- All gifts are final. By the act of donation, the donor permanently relinquishes all rights to ownership and dispensation.
- The library reserves the right to dispose of gifts to its best advantage.
- In accordance with the donor’s wishes, book plates or other labels can be affixed to selected items showing the donor’s name and, if applicable, the person or cause in whose honor or memory the gift was made.
- In accordance with IRS regulations, the library cannot appraise gifts for tax purposes. As part of the donation process the library will furnish the donor with documentations of the date of the gift, the number of titles, and the format(s) of the gift.
- Gifts of money to be used for the purchase of library materials are welcomed. Donors considering such gifts should consult with the Library Director.
Gifts of rare or valuable materials or special collections of scholarly importance that are in keeping with the scope of the library’s collection are also welcomed. The acceptance of such special gifts is at the discretion of the library director.
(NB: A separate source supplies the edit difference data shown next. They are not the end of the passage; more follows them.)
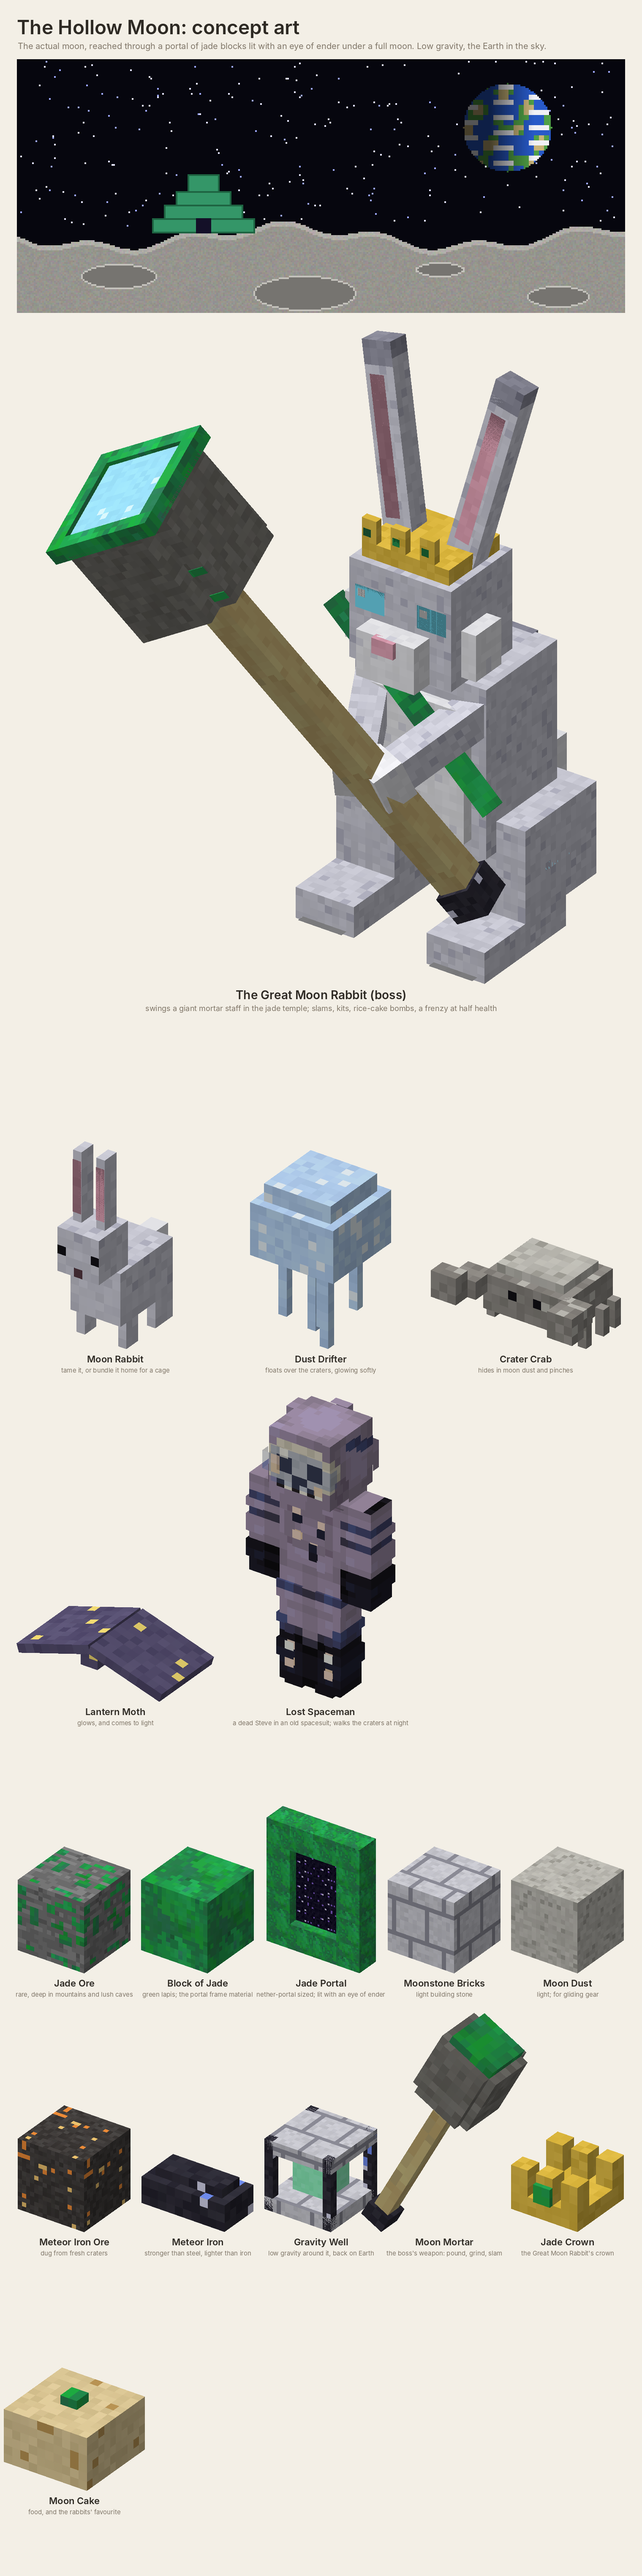
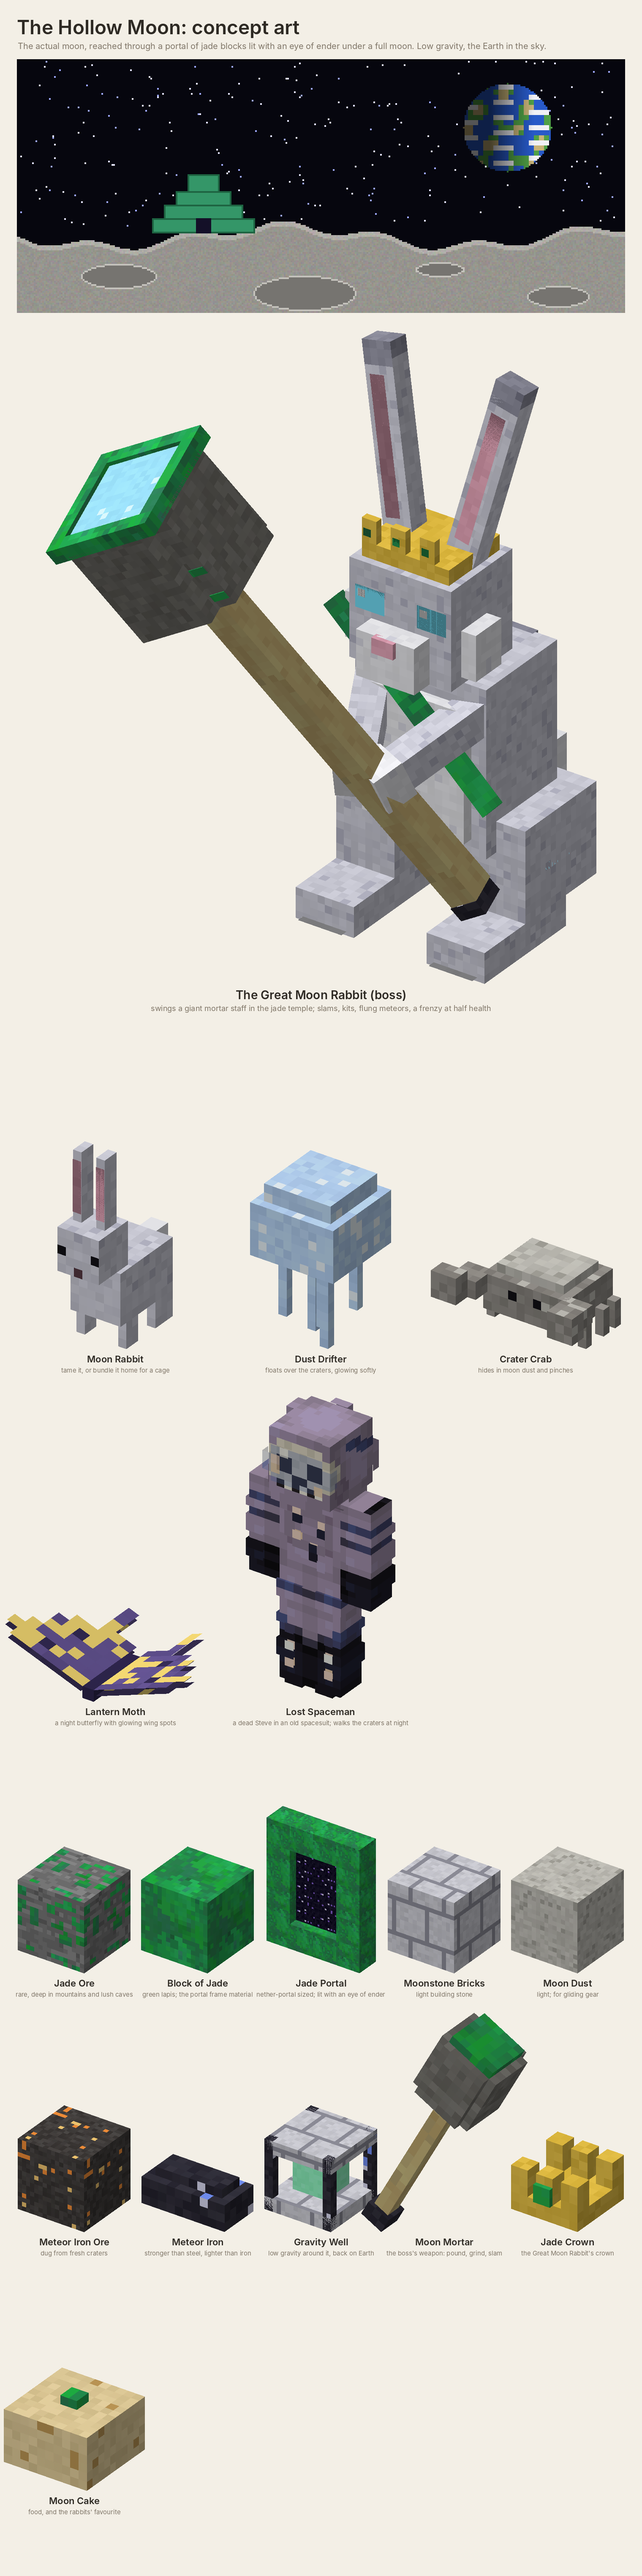
Moon concept: lantern moth as a butterfly variant, a slim meteor-iron cap on the staff, the boss flings meteors
Claude-Session: https://claude.ai/code/session_01M5QtgiQGYPBXfdb72XCowG

Changed region(s): [[0.0, 0.6216, 0.3377, 0.6837], [0.6754, 0.3108, 0.7675, 0.3729]]

diff --git a/tools/moon_concept.py b/tools/moon_concept.py
@@ -107,7 +107,7 @@ def great_rabbit_detailed():
         a = m.part([sgn * 7, 16, -3], (-1.15, sgn * 0.45, 0))
         m.box(SILVER, (-2, -1, -2), (4, 13, 4), part=a); m.box(WHITE_FUR, (-2.5, 11, -2.5), (5, 4, 5), part=a)
     st = m.part([0, 20, -15], (0.35, 0, -0.55))                                                       # the giant mortar staff, raised
-    m.box(WOOD, (-2, -30, -2), (4, 52, 4), part=st); m.box(METEOR, (-2.5, 18, -2.5), (5, 4, 5), part=st)   # haft, meteor-iron butt
+    m.box(WOOD, (-2, -30, -2), (4, 50, 4), part=st); m.box(METEOR, (-2.1, 20, -2.1), (4.2, 2.5, 4.2), part=st)   # haft, a simple meteor-iron cap
     for (w, d) in ((16, 11), (11, 16)): m.box(STONE_M, (-w / 2, -44, -d / 2), (w, 14, d), part=st)          # the mortar head
     for (x, z, w, d) in ((-8, -8, 16, 2), (-8, 6, 16, 2), (-8, -8, 2, 16), (6, -8, 2, 16)): m.box(JADE, (x, -45.5, z), (w, 2, d), part=st)
     m.box(MOON_GLOW, (-6, -45, -6), (12, 0.6, 12), part=st)
@@ -183,7 +183,7 @@ def ingot(): m = Model(13); m.box(METEOR, (-5, 20, -2.5), (10, 3, 5)); m.box(MET
 CREATURES = [("Moon Rabbit", "tame it, or bundle it home for a cage", moon_rabbit, 2.4),
              ("Dust Drifter", "floats over the craters, glowing softly", drifter, 2.4),
              ("Crater Crab", "hides in moon dust and pinches", crab, 2.4),
-             ("Lantern Moth", "glows, and comes to light", moth, 2.4),
+             ("Lantern Moth", "a night butterfly with glowing wing spots", moth, 2.4),
              ("Lost Spaceman", "a dead Steve in an old spacesuit; walks the craters at night", walker, 2.0)]
 THINGS = [("Jade Ore", "rare, deep in mountains and lush caves", lambda: cube(JADE_ORE), 1.2),
           ("Block of Jade", "green lapis; the portal frame material", lambda: cube(JADE), 1.2),
@@ -225,6 +225,20 @@ def earth_scene(w=360, h=150, seed=4):
     d.rectangle((tx - 4, ty - 8, tx + 4, ty), fill=(20, 16, 40))
     return im.resize((w * 4, h * 4), Image.NEAREST)
 
+def lantern_moth_texture():
+    """A butterfly variant: the luna moth's wings (butterfly_18) recoloured dusky violet, with glowing moon-gold spots."""
+    src = os.path.join(R.ROOT, "textures", "entity", "butterfly_18.png")
+    im = Image.open(src).convert("RGBA"); px = im.load(); rnd = random.Random(31)
+    for y in range(im.height):
+        for x in range(im.width):
+            r, g, b, a = px[x, y]
+            if not a: continue
+            l = (r + g + b) / 3
+            px[x, y] = (int(40 + l * 0.35), int(32 + l * 0.30), int(70 + l * 0.45), a)              # dusky violet
+            if l > 150 and rnd.random() < 0.35: px[x, y] = (255, 226, 120, a)                       # glowing spots on the pale parts
+    out = os.path.join(os.environ.get("TMPDIR", "/tmp"), "lantern_moth.png"); im.save(out)
+    return out
+
 def sheet(out):
     BG, INK, SUB = (243, 239, 230), (46, 42, 36), (128, 118, 104)
     big = great_rabbit_detailed().draw(2.1)
@@ -233,6 +247,8 @@ def sheet(out):
     if os.path.exists(skin):                       # the spaceman uses its real player-layout skin (tools/spaceman_skin.py)
         R.load_model = ORIG_LOAD
         crs = [(n, s, R.render("player", skin[:-4], 2.2) if n == "Lost Spaceman" else im) for n, s, im in crs]
+    R.load_model = ORIG_LOAD
+    crs = [(n, s, R.render("butterfly", lantern_moth_texture()[:-4], 3.2) if n == "Lantern Moth" else im) for n, s, im in crs]
     ths = [(n, s, f().draw(sc)) for n, s, f, sc in THINGS]
     port = portal().draw(0.62)
     scene = earth_scene()
@@ -247,7 +263,7 @@ def sheet(out):
     # boss with the portal beside it
     c.paste(big, ((W - big.width) // 2, y), big)
     d.text((W // 2, y + big.height + 24), "The Great Moon Rabbit (boss)", font=R.font(28, True), fill=INK, anchor="mm")
-    d.text((W // 2, y + big.height + 56), "swings a giant mortar staff in the jade temple; slams, kits, rice-cake bombs, a frenzy at half health", font=R.font(18), fill=SUB, anchor="mm")
+    d.text((W // 2, y + big.height + 56), "swings a giant mortar staff in the jade temple; slams, kits, flung meteors, a frenzy at half health", font=R.font(18), fill=SUB, anchor="mm")
     y += big.height + 100
     for k, (n, s, im) in enumerate(crs):
         x = 30 + (k % 3) * cw1; base = y + (k // 3) * ch1 + ch1 - 70

diff --git a/ROADMAP.md b/ROADMAP.md
@@ -249,7 +249,8 @@ something back to the overworld, so it's worth the trip. All in the same vanilla
       follows you home, or scoop it up in a bundle (4 to a bundle) and keep it in a cage like the chipmunks.
     - **Dust drifters:** jellyfish-like things that float over the craters.
     - **Crater crabs:** they hide in moon dust and pinch.
-    - **Lantern moths:** they glow and come to light.
+    - **Lantern moths:** a night butterfly variant, dusky violet with glowing moon-gold wing spots. They come to
+      light, and fit in a bundle and the bird cage like the other butterflies.
     - **Lost spacemen:** dead Steves in old lavender spacesuits, their skulls grinning behind tinted glass
       visors (skin: docs/lost_spaceman_skin.png). They shamble across the craters at night, slow and floaty in the
       low gravity.
@@ -269,7 +270,7 @@ something back to the overworld, so it's worth the trip. All in the same vanilla
     giant mortar staff (a stone mortar on a long haft) as its weapon, a nod to the old moon-rabbit legends. It leaps around the arena:
     - Ground slams that throw you up in the low gravity.
     - It summons moon-rabbit kits.
-    - It throws glowing rice-cake bombs.
+    - It flings meteors at you: glowing rocks that crash down and leave small craters (with a little meteor iron in them).
     - At half health it goes into a frenzy.
     - Beat it for its **jade crown** and the **Moon Mortar**, a one-of-a-kind heavy weapon in the spirit of the
       mace: the rabbit's own mortar staff, shrunk to fit your hands.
As a small college library, it is not part of our mission to keep materials in perpetuity. Instead, we support current curriculum and limited research needs. As part of this mission, the library staff engages in collection management. This includes the replacement of worn materials, the withdrawal of outdated or infrequently used materials, and the addition of second copies of highly-used materials.
General Criteria for De-Selection
In order to maintain a relevant and useful collection, materials will be reviewed annually for possible withdrawal from the collection. If an item is 20 years old or older and has not circulated in the past 5 years, it will be removed from the collection unless a compelling reason to keep it is presented. Additionally, items will be removed from the collection for one or more of the following reasons:
- Titles outside the collecting scope of the library - Titles no longer relevant to current curricular or research needs and therefore not within the scope of the library's current collection development policies may be removed from the collections or (in the case of subscriptions) canceled.
- Redundancy - Copies or editions of titles may be deselected to minimize redundancy of holdings. Individual titles containing information found elsewhere in the collection may also be deselected for this purpose.
- Physical Condition - Materials may be deselected due to poor physical condition. Deteriorating books are evaluated for preservation and withdrawn if necessary. Replacement copies are sought as appropriate and available.
- Technological support for the item format (non-book media)
- Lost items
When items are categorized as lost, the library decides to replace them as warranted.
Considerations for Journals
Incomplete and short runs of a title will be withdrawn, unless the title is received currently. A back-file retention and binding decision will be made at the end of a title’s two year probationary period. A title may also be withdrawn if its low use warrants it, even with a current subscription. If a title is available online, the bound copies may be withdrawn due to space and use considerations. Factors to consider prior to withdrawal include sources of online access (publisher or database vendor), perpetuity rights, and/or extent of online holdings. Prior to canceling print, the library will purchase the title online—if it has not already done so—from the publisher. Access via database vendor alone does not ensure access.
Review Process for Items Proposed for De-Selection
Except for materials superseded by later editions and those deemed physically unfit for repair, all items chosen for de-selection will be reviewed by library staff and the relevant faculty members. Lists of materials identified for possible removal from the collection will be made available electronically to the faculty. Faculty and staff will be asked to comment within a set period of time on the items chosen for de-selection. The Collection Development Librarian will compile the responses and make final decisions on the disposition of items.